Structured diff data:
● ● ● ● ● ● ●
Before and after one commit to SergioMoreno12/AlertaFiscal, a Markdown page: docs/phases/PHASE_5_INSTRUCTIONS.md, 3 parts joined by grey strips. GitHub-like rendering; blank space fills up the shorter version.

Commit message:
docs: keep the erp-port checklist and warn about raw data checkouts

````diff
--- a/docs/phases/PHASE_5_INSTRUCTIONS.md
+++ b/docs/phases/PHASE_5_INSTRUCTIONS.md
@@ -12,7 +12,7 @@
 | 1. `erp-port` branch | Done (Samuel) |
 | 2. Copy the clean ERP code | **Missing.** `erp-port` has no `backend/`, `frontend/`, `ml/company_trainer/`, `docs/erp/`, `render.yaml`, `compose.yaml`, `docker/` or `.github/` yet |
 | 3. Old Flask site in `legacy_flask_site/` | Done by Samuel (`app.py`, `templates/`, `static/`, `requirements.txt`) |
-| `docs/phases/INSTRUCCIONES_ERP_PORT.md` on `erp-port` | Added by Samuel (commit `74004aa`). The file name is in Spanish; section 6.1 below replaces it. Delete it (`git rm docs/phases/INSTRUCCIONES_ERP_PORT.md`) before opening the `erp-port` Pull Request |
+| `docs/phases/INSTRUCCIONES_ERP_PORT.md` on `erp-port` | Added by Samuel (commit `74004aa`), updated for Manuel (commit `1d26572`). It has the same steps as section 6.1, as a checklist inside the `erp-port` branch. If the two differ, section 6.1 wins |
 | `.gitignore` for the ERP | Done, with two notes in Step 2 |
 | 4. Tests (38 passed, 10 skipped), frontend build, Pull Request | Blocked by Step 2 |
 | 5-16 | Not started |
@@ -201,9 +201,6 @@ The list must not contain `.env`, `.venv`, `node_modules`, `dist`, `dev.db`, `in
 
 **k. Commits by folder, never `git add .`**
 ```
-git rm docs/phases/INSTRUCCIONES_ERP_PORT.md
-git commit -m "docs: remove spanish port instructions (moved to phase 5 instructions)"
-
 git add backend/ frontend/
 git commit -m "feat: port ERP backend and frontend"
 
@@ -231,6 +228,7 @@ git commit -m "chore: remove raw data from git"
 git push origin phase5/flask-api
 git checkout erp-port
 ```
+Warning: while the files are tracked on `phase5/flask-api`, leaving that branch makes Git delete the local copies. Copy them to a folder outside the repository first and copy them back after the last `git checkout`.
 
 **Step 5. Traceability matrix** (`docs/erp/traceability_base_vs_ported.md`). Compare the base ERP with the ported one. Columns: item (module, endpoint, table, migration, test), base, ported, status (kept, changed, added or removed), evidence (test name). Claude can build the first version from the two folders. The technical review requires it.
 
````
● ● ● ● ● ● ●
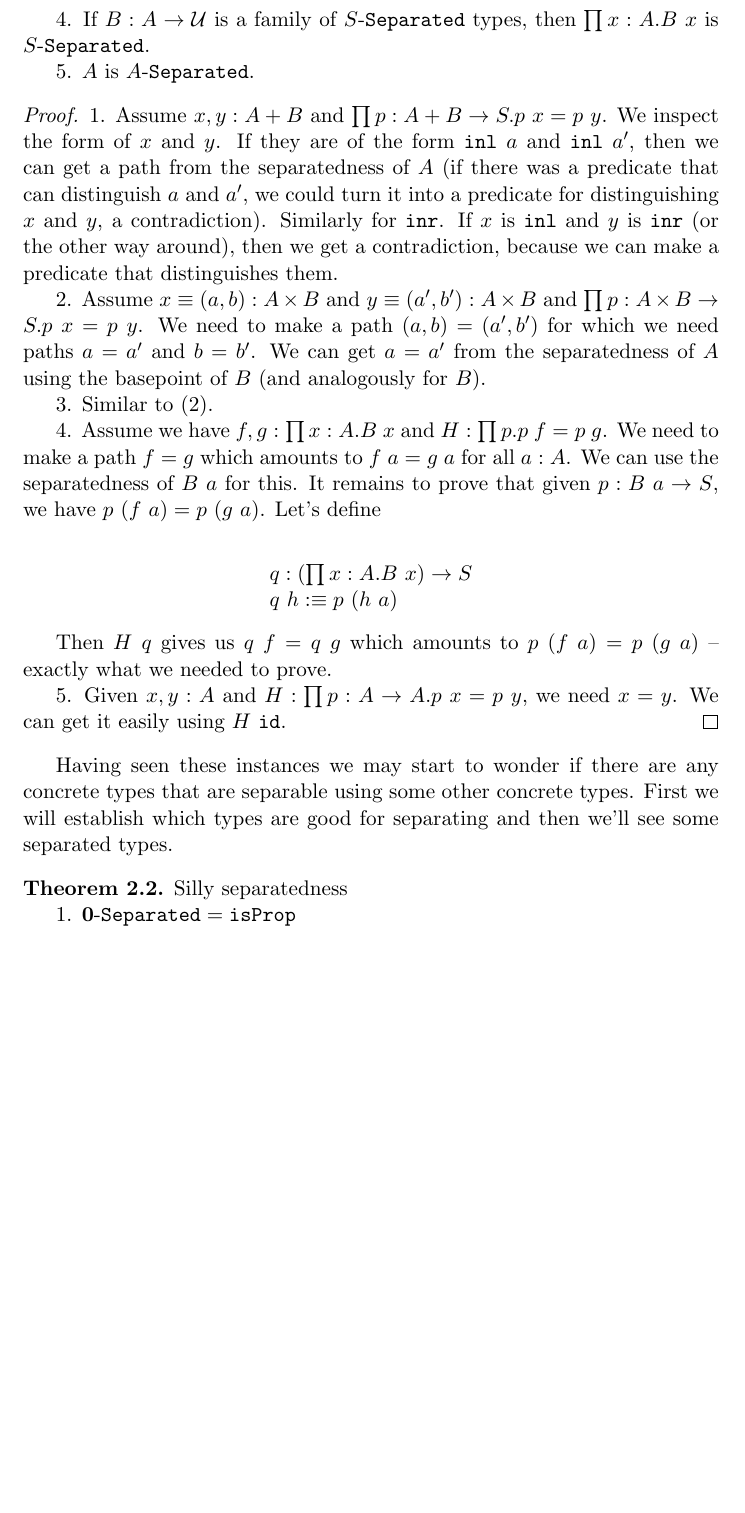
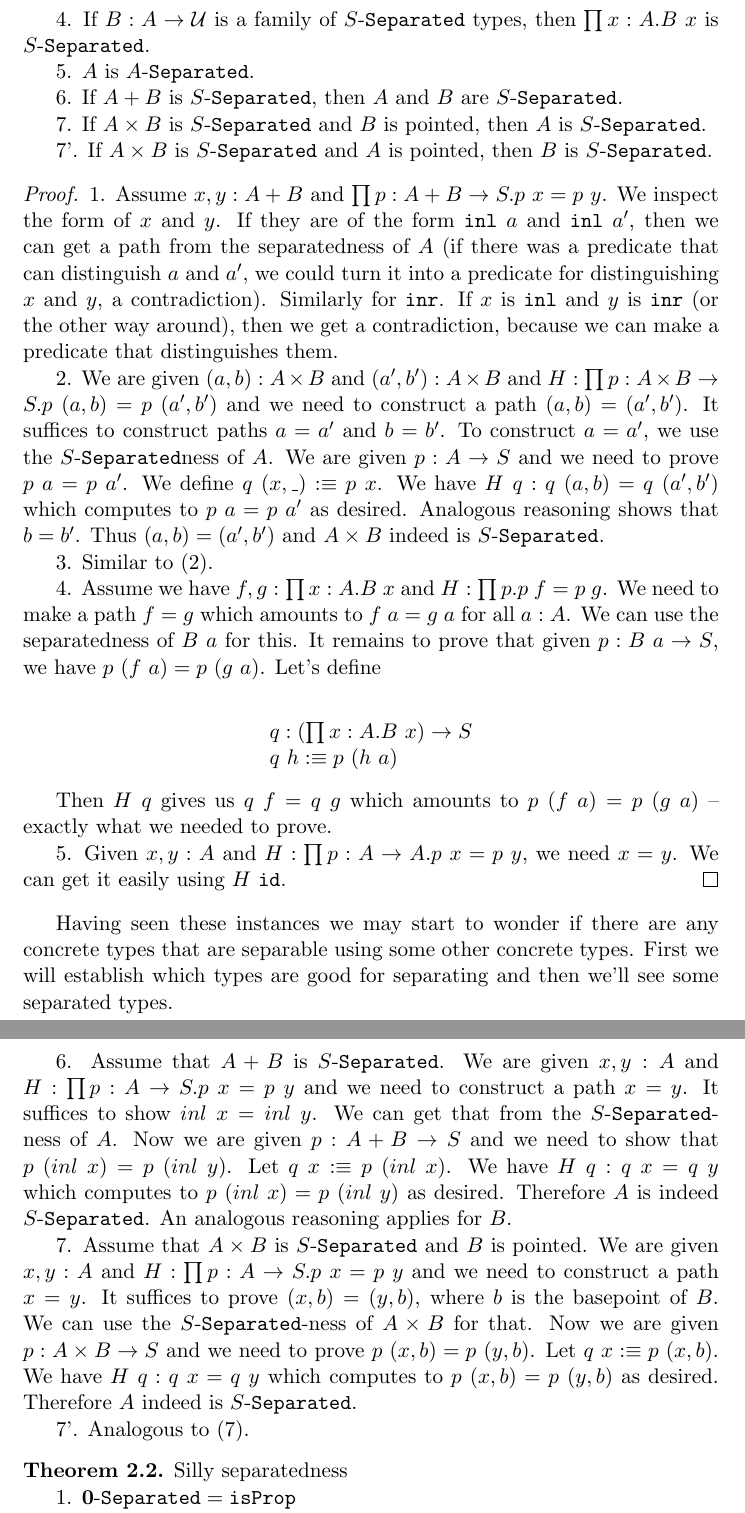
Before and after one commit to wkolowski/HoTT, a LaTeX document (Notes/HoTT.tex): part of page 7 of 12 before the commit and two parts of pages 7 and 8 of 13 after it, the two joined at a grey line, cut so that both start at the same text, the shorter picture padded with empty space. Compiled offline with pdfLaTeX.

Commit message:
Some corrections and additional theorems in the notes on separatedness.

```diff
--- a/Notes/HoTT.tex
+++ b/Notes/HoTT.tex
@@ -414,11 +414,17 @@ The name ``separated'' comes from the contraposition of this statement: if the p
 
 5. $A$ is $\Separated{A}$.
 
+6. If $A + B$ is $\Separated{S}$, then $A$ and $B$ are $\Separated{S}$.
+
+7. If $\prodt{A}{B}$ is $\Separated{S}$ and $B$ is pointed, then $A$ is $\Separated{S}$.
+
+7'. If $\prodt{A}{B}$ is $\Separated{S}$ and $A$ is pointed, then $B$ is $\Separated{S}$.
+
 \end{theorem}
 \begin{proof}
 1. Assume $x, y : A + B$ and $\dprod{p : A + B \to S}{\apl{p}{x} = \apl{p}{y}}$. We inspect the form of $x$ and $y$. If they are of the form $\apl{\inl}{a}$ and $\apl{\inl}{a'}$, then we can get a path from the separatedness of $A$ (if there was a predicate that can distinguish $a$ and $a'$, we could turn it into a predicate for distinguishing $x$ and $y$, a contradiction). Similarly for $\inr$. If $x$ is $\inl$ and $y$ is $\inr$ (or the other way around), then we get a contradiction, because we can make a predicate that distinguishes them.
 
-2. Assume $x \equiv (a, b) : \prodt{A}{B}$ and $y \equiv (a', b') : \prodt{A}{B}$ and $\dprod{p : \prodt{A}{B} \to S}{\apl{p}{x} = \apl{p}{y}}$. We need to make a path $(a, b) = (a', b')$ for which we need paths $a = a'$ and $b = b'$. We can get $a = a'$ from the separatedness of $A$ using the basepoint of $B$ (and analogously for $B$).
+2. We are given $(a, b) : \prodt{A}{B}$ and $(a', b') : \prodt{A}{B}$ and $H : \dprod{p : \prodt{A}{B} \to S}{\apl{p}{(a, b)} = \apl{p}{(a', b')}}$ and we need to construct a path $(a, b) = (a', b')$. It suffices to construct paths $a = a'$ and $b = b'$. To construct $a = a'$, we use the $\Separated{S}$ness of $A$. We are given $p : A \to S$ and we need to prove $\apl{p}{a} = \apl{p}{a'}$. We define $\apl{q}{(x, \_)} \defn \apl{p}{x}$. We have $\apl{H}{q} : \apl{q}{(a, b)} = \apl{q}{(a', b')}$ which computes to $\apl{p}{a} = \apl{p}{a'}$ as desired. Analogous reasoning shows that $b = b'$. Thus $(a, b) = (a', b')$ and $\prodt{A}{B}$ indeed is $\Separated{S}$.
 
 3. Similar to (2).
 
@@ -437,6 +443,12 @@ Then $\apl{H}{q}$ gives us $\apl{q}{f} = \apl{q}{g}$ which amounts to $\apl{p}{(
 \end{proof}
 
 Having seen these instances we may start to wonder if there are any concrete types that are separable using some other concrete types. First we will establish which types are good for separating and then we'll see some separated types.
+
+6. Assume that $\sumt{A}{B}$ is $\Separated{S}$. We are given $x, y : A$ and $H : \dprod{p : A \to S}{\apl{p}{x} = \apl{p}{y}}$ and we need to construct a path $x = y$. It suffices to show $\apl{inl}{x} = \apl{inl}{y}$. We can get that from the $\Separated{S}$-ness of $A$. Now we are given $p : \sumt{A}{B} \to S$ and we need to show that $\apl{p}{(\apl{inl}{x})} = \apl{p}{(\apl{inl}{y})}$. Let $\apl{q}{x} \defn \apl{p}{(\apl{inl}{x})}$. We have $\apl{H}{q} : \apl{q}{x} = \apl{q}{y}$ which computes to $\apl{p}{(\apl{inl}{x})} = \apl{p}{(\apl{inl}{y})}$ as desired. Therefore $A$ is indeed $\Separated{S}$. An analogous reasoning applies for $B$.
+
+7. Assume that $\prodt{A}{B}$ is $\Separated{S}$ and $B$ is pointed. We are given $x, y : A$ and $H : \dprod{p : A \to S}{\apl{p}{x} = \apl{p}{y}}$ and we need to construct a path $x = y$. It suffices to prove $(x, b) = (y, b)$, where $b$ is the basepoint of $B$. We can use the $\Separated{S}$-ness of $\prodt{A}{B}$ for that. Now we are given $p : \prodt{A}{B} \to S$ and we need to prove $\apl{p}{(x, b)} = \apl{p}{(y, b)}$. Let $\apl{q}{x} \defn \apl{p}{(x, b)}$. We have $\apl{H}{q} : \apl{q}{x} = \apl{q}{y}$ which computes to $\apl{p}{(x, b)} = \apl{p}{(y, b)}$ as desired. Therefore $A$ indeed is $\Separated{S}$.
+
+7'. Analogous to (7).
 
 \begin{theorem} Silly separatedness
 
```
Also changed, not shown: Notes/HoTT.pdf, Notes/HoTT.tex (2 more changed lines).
● ● ● ● ● ● ●
Requirement: For the data above, state how many of its lines contain the word "backend", giving no other text.

Exercise result: 3